Cited 8 times

  Allen v. Dairy Farmers of America, Inc. - 2nd Circuit

Decided: 12/31/2013

"Under Daubert[,] the district court functions as the gatekeeper for expert testimony." ... To the extent Dr. Rausser maintains his opinion that the alleged conspiracy began with DFA coercing Dairylea to form DMS, he must tie that alleged coercion to actual evidence of coercion and to a market share that is reasonably relied upon by experts in his field as sufficient to render coercion successful.

Cited 0 times

  IN RE VITAMIN C ANTITRUST LITIGATION - 2nd Circuit

Decided: 12/20/2012

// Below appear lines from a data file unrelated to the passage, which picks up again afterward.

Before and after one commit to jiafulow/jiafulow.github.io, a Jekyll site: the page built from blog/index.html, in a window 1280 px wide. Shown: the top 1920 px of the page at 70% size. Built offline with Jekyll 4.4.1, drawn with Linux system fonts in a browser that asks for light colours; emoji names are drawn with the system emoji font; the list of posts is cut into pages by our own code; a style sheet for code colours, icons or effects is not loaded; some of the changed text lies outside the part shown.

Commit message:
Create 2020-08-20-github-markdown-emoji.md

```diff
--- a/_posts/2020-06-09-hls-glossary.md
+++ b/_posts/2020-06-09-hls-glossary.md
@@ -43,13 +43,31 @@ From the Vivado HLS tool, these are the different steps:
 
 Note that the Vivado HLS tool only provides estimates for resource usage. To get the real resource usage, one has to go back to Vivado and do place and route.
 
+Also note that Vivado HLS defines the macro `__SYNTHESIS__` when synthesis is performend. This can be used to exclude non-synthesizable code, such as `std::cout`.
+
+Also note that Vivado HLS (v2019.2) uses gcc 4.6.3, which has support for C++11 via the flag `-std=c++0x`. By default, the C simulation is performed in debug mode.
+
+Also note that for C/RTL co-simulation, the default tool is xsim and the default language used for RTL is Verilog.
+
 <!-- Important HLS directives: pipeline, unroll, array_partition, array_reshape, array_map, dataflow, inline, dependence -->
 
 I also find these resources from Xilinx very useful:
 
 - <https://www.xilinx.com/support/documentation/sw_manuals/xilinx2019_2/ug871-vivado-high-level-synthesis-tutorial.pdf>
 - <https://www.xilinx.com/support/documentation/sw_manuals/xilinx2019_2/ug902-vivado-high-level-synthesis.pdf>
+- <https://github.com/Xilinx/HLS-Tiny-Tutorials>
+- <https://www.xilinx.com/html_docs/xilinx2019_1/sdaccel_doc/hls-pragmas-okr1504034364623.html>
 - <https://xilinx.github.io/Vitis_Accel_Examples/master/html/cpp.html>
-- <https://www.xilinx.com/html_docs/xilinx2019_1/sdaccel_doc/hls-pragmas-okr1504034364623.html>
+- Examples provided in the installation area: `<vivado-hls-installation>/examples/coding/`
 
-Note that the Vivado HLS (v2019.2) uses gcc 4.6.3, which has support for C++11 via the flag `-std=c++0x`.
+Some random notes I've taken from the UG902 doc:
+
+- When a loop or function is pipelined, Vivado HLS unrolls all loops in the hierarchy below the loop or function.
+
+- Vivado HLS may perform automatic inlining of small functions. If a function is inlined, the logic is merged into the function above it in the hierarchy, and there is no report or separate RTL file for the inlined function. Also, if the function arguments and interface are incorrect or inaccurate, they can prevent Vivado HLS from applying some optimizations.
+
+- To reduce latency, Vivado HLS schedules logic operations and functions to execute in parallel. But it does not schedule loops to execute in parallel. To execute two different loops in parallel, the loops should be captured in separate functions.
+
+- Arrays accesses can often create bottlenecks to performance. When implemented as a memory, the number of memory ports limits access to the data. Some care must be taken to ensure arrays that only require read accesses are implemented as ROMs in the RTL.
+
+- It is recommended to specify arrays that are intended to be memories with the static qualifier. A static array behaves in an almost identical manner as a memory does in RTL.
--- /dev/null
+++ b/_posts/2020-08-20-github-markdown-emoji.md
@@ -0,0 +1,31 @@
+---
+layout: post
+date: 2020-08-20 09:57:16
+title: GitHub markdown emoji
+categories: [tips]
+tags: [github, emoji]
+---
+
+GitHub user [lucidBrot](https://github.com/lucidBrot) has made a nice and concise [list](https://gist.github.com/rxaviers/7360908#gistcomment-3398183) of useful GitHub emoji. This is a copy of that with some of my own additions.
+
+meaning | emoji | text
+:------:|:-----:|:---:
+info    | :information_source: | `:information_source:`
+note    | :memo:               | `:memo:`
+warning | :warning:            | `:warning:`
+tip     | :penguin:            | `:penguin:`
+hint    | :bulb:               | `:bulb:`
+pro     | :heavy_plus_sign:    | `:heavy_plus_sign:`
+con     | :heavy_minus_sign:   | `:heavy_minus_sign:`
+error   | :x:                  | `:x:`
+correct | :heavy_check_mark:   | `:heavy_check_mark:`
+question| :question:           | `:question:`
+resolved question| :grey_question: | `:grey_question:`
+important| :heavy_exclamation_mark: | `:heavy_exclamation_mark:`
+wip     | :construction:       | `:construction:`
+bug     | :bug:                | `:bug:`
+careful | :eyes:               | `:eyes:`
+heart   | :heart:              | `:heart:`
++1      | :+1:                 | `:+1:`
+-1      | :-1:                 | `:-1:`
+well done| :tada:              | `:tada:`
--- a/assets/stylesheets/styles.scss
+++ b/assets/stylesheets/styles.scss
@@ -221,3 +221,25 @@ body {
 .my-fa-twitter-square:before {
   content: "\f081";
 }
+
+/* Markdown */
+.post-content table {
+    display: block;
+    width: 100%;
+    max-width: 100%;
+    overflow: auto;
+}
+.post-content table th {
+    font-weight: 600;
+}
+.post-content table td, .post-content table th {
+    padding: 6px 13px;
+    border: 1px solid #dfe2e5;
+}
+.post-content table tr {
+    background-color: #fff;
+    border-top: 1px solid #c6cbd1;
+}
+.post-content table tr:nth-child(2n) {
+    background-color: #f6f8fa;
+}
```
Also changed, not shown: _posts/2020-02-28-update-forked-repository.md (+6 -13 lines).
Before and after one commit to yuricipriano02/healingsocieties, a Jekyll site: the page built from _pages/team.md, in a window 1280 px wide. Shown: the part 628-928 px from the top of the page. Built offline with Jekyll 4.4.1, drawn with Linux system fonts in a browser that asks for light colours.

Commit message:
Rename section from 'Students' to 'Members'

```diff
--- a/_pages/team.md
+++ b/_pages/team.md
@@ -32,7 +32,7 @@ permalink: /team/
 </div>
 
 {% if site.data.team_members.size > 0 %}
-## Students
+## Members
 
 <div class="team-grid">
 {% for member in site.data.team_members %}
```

The Court must balance its gatekeeping role under Daubert with the Second Circuit's admonition that "[t]rial courts should not arrogate the jury's role in `evaluating the evidence and the credibility of expert witnesses' by `simply cho[o]s[ing] sides in [the] battle of the experts.'" ... The court reasoned that, because "[b]ased on his review of the literature and the case reports, [the expert] concluded that it was not necessary to control for these factors," the expert "satisfied his burden under Daubert by ... providing a reasonable explanation for dismissing specific alternate factors identified by" defendant.

Cited 0 times